In The Science of Screwing Up, Wired Magazine discusses Kevin Dunbar: “a researcher who studies how scientists study things — how they fail and succeed”.
When Dunbar reviewed the transcripts of [a meeting involving people from numerous disciplines], he found that the intellectual mix generated a distinct type of interaction in which the scientists were forced to rely on metaphors and analogies to express themselves. (That’s because, unlike [his comparison group of specialists,] the E. coli group, the second lab lacked a specialized language that everyone could understand.) These abstractions proved essential for problem-solving, as they encouraged the scientists to reconsider their assumptions. Having to explain the problem to someone else forced them to think, if only for a moment, like an intellectual on the margins, filled with self-skepticism.
Interestingly, the Domain Driven Design book makes a similar plea:
When domain experts use this LANGUAGE in discussions with developers or among themselves, they quickly discover areas where the model is inadequate for their needs or seems wrong to them. The domain experts (with the help of the developers) will also find areas where the precision of the model-based language exposes contradictions or vagueness in their thinking.
However, I find the essence of the two discussions to be slightly different:

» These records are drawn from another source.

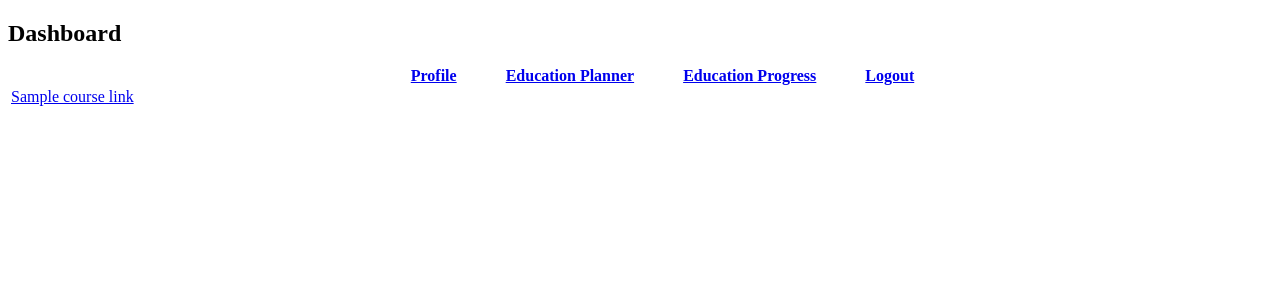
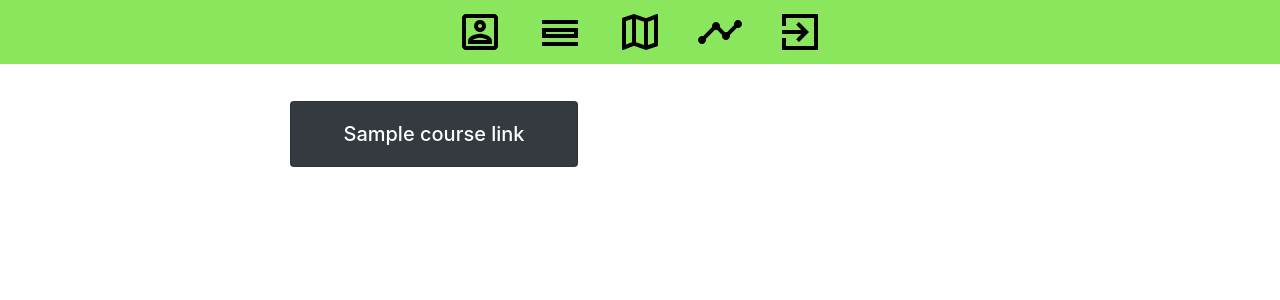
Before and after one commit to seanmcortes/education-for-all, a Node server app: template views/dashboard.handlebars in a window 1280 px wide. Shown: the top 300 px of the page. Run offline with Node 20, Linux system fonts and the light colour scheme; the template is opened without the code that fills it: most values are stand-ins (such as "Sample title", 1, 10 or a date in 2020); some libraries are stand-ins or nearby versions.

Commit message:
implement dashboard

```diff
--- /dev/null
+++ b/public/dashboard.css
@@ -0,0 +1,14 @@
+nav {
+  background-color: #8ae65c;
+}
+
+caption {
+  display: table-caption;
+}
+#course-table {
+  margin-top: 5%;
+}
+
+#course-table td {
+  padding: 0 15px 0 15px;
+}
--- a/views/dashboard.handlebars
+++ b/views/dashboard.handlebars
@@ -7,11 +7,12 @@ Concept: Jacob Carter
 <!DOCTYPE html>
 <html>
   <head>
-    <link href="styles.css" rel="stylesheet" type="text/css">
+    <link href="dashboard.css" rel="stylesheet" type="text/css">
     <meta charset="UTF-8">
   </head>
   <body>
-    <h2>Dashboard</h2>
+    {{> navbar }}
+<!--     <h2>Dashboard</h2>
       <div>
         <center>
           <nav>
@@ -23,22 +24,30 @@ Concept: Jacob Carter
             </ul>
           </nav>
         </center>
-      </div>
+      </div> -->
 
-      <div>
-        <table id="classes">
+      <div class="container">
+        <div class="row">
+          <div class="col-sm-8 offset-sm-2">
+            <table id="course-table">
+              <tr>
                 {{#if courseLink}}
                   {{#each courseLink}}
-              <tr>
                     <td>
                       <a href="/course/{{this.course_id}}" id={{this.id}}>
-                    {{this.name}}
+                        <div class="card text-white bg-dark" style="width: 18rem;">
+                          <div class="card-body">
+                              <h5 class="card-text text-center">{{this.name}}</h5>
+                          </div>
+                        </div>
                       </a>
                     </td>
-              </tr>
                   {{/each}}
                 {{/if}}
+              </tr>
             </table>
+          </div>
+        </div>
       </div>
     <script type="text/javascript" src="/client.js"></script>
   </body>
--- a/views/layouts/main.handlebars
+++ b/views/layouts/main.handlebars
@@ -4,6 +4,7 @@
 	<title>Demo Page</title>
     <script src="https://ajax.googleapis.com/ajax/libs/jquery/3.3.1/jquery.min.js"></script>
 	<script type="text/javascript" src="/client.js"></script>
+  <link href="https://stackpath.bootstrapcdn.com/bootstrap/4.1.3/css/bootstrap.min.css" rel="stylesheet" integrity="sha384-MCw98/SFnGE8fJT3GXwEOngsV7Zt27NXFoaoApmYm81iuXoPkFOJwJ8ERdknLPMO" crossorigin="anonymous">
 </head>
 <body>
 	{{{body}}}
--- a/views/login.handlebars
+++ b/views/login.handlebars
@@ -9,7 +9,6 @@ Concept: Jacob Carter
   <head>
     <script type="text/javascript" src="/client.js"></script>
     <link href="login.css" rel="stylesheet" type="text/css">
-    <link href="https://stackpath.bootstrapcdn.com/bootstrap/4.1.3/css/bootstrap.min.css" rel="stylesheet" integrity="sha384-MCw98/SFnGE8fJT3GXwEOngsV7Zt27NXFoaoApmYm81iuXoPkFOJwJ8ERdknLPMO" crossorigin="anonymous">
     <link href="https://fonts.googleapis.com/css?family=Slabo+27px" rel="stylesheet">
   </head>
   <body>
@@ -18,7 +17,7 @@ Concept: Jacob Carter
         <div class="col-sm" id="login-title">Education for All</div>
       </div>
       <div class="row">
-        <div class="col-md col-md-offset-4">
+        <div class="col-sm-6 offset-sm-3">
           <form action="/login" id="login-form" method="post">
               <div class="form-group">
                 <label for="username">Username</label><br>
--- a/views/partials/navbar.handlebars
+++ b/views/partials/navbar.handlebars
@@ -1,3 +1,17 @@
-<nav class ="navbar">
-	<a class="navbar-brand">Navbar</a>
+<nav class ="nav justify-content-center">
+  <a class="nav-link" href="/profile">
+    <img src="/images/profile.png" style="size: 50%">
+  </a>
+  <a class="nav-link" href="/dashboard">
+    <img src="/images/dashboard.png" style="size: 50%">
+  </a>
+  <a class="nav-link" href="/educationplan">
+    <img src="/images/planner.png" style="size: 50%">
+  </a>
+  <a class="nav-link" href="/educationprogress">
+    <img src="/images/progress.png" style="size: 50%">
+  </a>
+  <a class="nav-link" href="/logout">
+    <img src="/images/logout.png" style="size: 50%">
+  </a>
 </nav>
```
Also changed, not shown: public/images/dashboard.png (added), public/images/logout.png (added), public/images/planner.png (added), public/images/profile.png (added), public/images/progress.png (added), public/login.jpg (deleted). Lines whose indentation alone changed are shown as unchanged.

- The Domain Driven Design book encourages developers and architects to move towards one language, that can be shared between the stakeholders.
- Dunbar found that the process of “working around” the differences in the languages and concepts produced the real results, of finding a common understanding. I think the correct solution lies somewhere between these two extremes.